> [BRIEF]:
Every entry must be set down exactly in the answer; no pictures should appear.

> [Image comparison data]:

☆ ☆ ☆

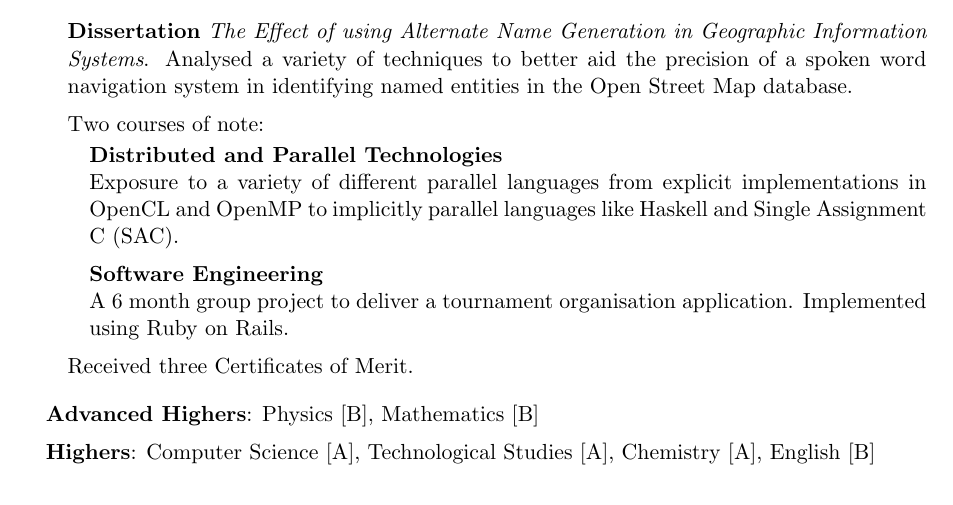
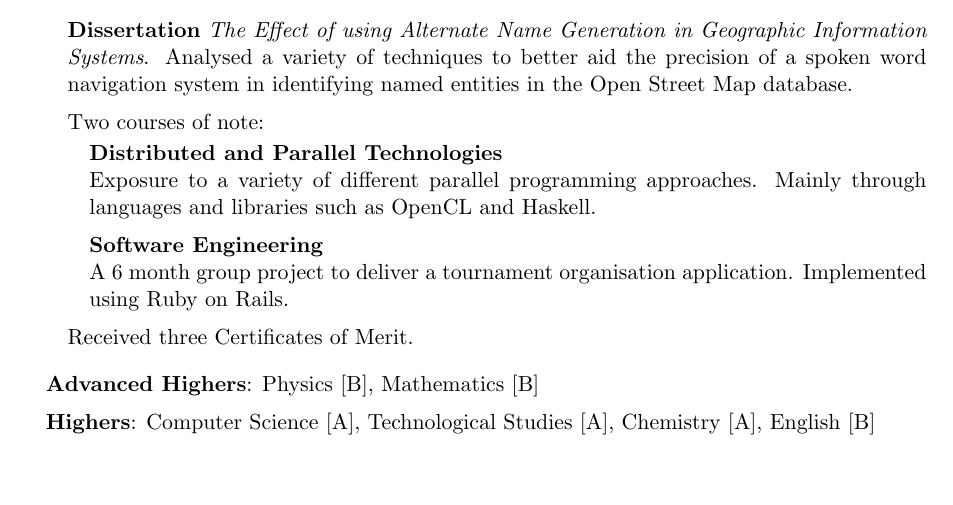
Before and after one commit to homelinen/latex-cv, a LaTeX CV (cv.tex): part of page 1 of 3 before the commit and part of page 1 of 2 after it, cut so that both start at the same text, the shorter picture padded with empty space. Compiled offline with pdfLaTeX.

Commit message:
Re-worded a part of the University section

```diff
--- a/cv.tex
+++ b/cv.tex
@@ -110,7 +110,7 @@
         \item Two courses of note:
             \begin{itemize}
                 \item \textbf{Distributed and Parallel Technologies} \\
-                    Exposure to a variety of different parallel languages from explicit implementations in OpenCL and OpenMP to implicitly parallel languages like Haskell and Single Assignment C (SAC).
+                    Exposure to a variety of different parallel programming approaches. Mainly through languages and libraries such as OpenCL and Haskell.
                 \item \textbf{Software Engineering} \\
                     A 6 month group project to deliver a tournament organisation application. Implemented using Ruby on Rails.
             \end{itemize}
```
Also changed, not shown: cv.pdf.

☆ ☆ ☆

> [RESPONSE TO THE EXERCISE]:
Before and after one commit to homelinen/latex-cv, a LaTeX CV (cv.tex): part of page 1 of 3 before the commit and part of page 1 of 2 after it, cut so that both start at the same text, the shorter picture padded with empty space. Compiled offline with pdfLaTeX.

Commit message:
Re-worded a part of the University section

```diff
--- a/cv.tex
+++ b/cv.tex
@@ -110,7 +110,7 @@
         \item Two courses of note:
             \begin{itemize}
                 \item \textbf{Distributed and Parallel Technologies} \\
-                    Exposure to a variety of different parallel languages from explicit implementations in OpenCL and OpenMP to implicitly parallel languages like Haskell and Single Assignment C (SAC).
+                    Exposure to a variety of different parallel programming approaches. Mainly through languages and libraries such as OpenCL and Haskell.
                 \item \textbf{Software Engineering} \\
                     A 6 month group project to deliver a tournament organisation application. Implemented using Ruby on Rails.
             \end{itemize}
```
Also changed, not shown: cv.pdf.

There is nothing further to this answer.